▶ _TASK ITEM_: For the string "message", report how many lines in the records below contain it, and nothing more.

Before-and-after change records:
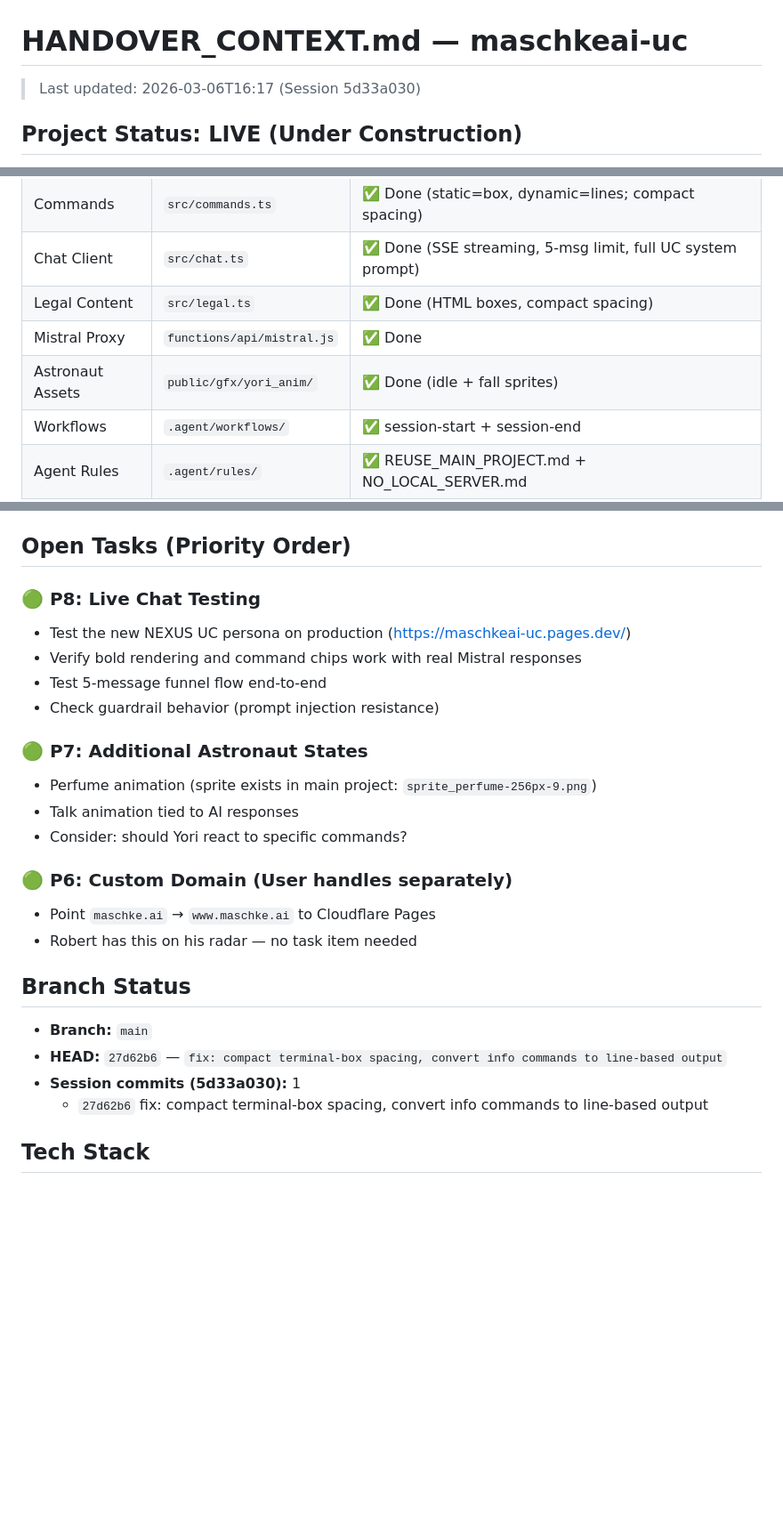
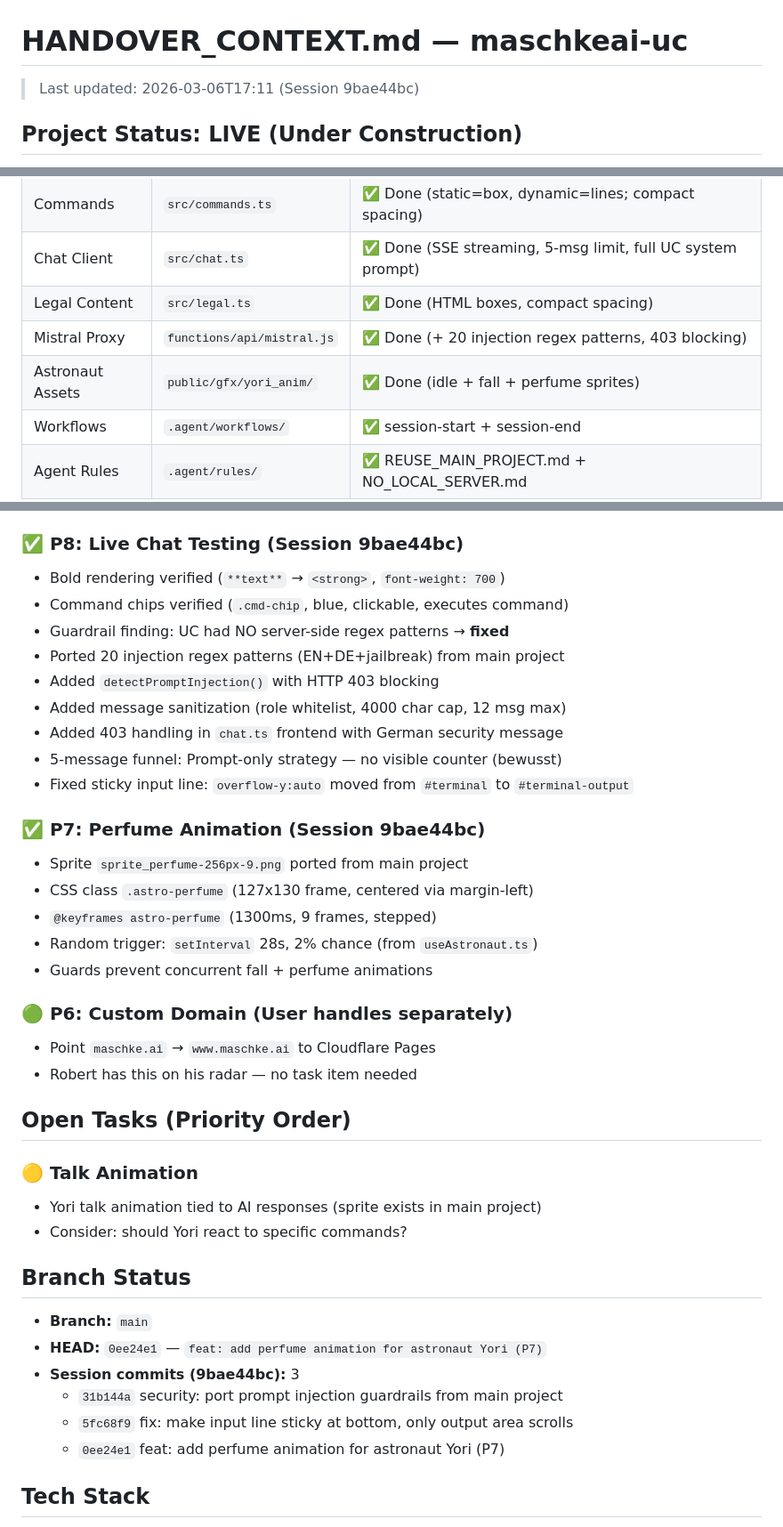
Before and after one commit to MSCHKY/maschkeai-uc, a Markdown page: HANDOVER_CONTEXT.md, 3 parts joined by grey strips. Shown at 89% size. Drawn GitHub-style; blank space fills up the shorter version.

Commit message:
docs: update handover context — session end

```diff
--- a/HANDOVER_CONTEXT.md
+++ b/HANDOVER_CONTEXT.md
@@ -1,6 +1,6 @@
 # HANDOVER_CONTEXT.md — maschkeai-uc
 
-> Last updated: 2026-03-06T16:17 (Session 5d33a030)
+> Last updated: 2026-03-06T17:11 (Session 9bae44bc)
 
 ## Project Status: LIVE (Under Construction)
 
@@ -21,8 +21,8 @@ Under-construction holding page for `maschke.ai`. Fullscreen terminal experience
 | Commands | `src/commands.ts` | ✅ Done (static=box, dynamic=lines; compact spacing) |
 | Chat Client | `src/chat.ts` | ✅ Done (SSE streaming, 5-msg limit, full UC system prompt) |
 | Legal Content | `src/legal.ts` | ✅ Done (HTML boxes, compact spacing) |
-| Mistral Proxy | `functions/api/mistral.js` | ✅ Done |
-| Astronaut Assets | `public/gfx/yori_anim/` | ✅ Done (idle + fall sprites) |
+| Mistral Proxy | `functions/api/mistral.js` | ✅ Done (+ 20 injection regex patterns, 403 blocking) |
+| Astronaut Assets | `public/gfx/yori_anim/` | ✅ Done (idle + fall + perfume sprites) |
 | Workflows | `.agent/workflows/` | ✅ session-start + session-end |
 | Agent Rules | `.agent/rules/` | ✅ REUSE_MAIN_PROJECT.md + NO_LOCAL_SERVER.md |
 
@@ -178,29 +179,42 @@ The bubble is a child of `#astronaut-overlay`, so it inherits the parent's `scal
 - **NO_LOCAL_SERVER rule**: Created `.agent/rules/NO_LOCAL_SERVER.md` + added to session-start workflow
 - **Files modified**: `src/style.css`, `src/commands.ts`, `src/main.ts`
 
-## Open Tasks (Priority Order)
+### ✅ P8: Live Chat Testing (Session 9bae44bc)
+- Bold rendering verified (`**text**` → `<strong>`, `font-weight: 700`)
+- Command chips verified (`.cmd-chip`, blue, clickable, executes command)
+- Guardrail finding: UC had NO server-side regex patterns → **fixed**
+- Ported 20 injection regex patterns (EN+DE+jailbreak) from main project
+- Added `detectPromptInjection()` with HTTP 403 blocking
+- Added message sanitization (role whitelist, 4000 char cap, 12 msg max)
+- Added 403 handling in `chat.ts` frontend with German security message
+- 5-message funnel: Prompt-only strategy — no visible counter (bewusst)
+- Fixed sticky input line: `overflow-y:auto` moved from `#terminal` to `#terminal-output`
 
-### 🟢 P8: Live Chat Testing
-- Test the new NEXUS UC persona on production (https://maschkeai-uc.pages.dev/)
-- Verify bold rendering and command chips work with real Mistral responses
-- Test 5-message funnel flow end-to-end
-- Check guardrail behavior (prompt injection resistance)
-
-### 🟢 P7: Additional Astronaut States
-- Perfume animation (sprite exists in main project: `sprite_perfume-256px-9.png`)
-- Talk animation tied to AI responses
-- Consider: should Yori react to specific commands?
+### ✅ P7: Perfume Animation (Session 9bae44bc)
+- Sprite `sprite_perfume-256px-9.png` ported from main project
+- CSS class `.astro-perfume` (127x130 frame, centered via margin-left)
+- `@keyframes astro-perfume` (1300ms, 9 frames, stepped)
+- Random trigger: `setInterval` 28s, 2% chance (from `useAstronaut.ts`)
+- Guards prevent concurrent fall + perfume animations
 
 ### 🟢 P6: Custom Domain (User handles separately)
 - Point `maschke.ai` → `www.maschke.ai` to Cloudflare Pages
 - Robert has this on his radar — no task item needed
 
+## Open Tasks (Priority Order)
+
+### 🟡 Talk Animation
+- Yori talk animation tied to AI responses (sprite exists in main project)
+- Consider: should Yori react to specific commands?
+
 ## Branch Status
 
 - **Branch:** `main`
-- **HEAD:** `27d62b6` — `fix: compact terminal-box spacing, convert info commands to line-based output`
-- **Session commits (5d33a030):** 1
-  - `27d62b6` fix: compact terminal-box spacing, convert info commands to line-based output
+- **HEAD:** `0ee24e1` — `feat: add perfume animation for astronaut Yori (P7)`
+- **Session commits (9bae44bc):** 3
+  - `31b144a` security: port prompt injection guardrails from main project
+  - `5fc68f9` fix: make input line sticky at bottom, only output area scrolls
+  - `0ee24e1` feat: add perfume animation for astronaut Yori (P7)
 
 ## Tech Stack
 - Vite (vanilla TypeScript)
```
Also changed, not shown: other parts of HANDOVER_CONTEXT.md (+2 -1 lines).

▶ _ANSWER BOX_: 5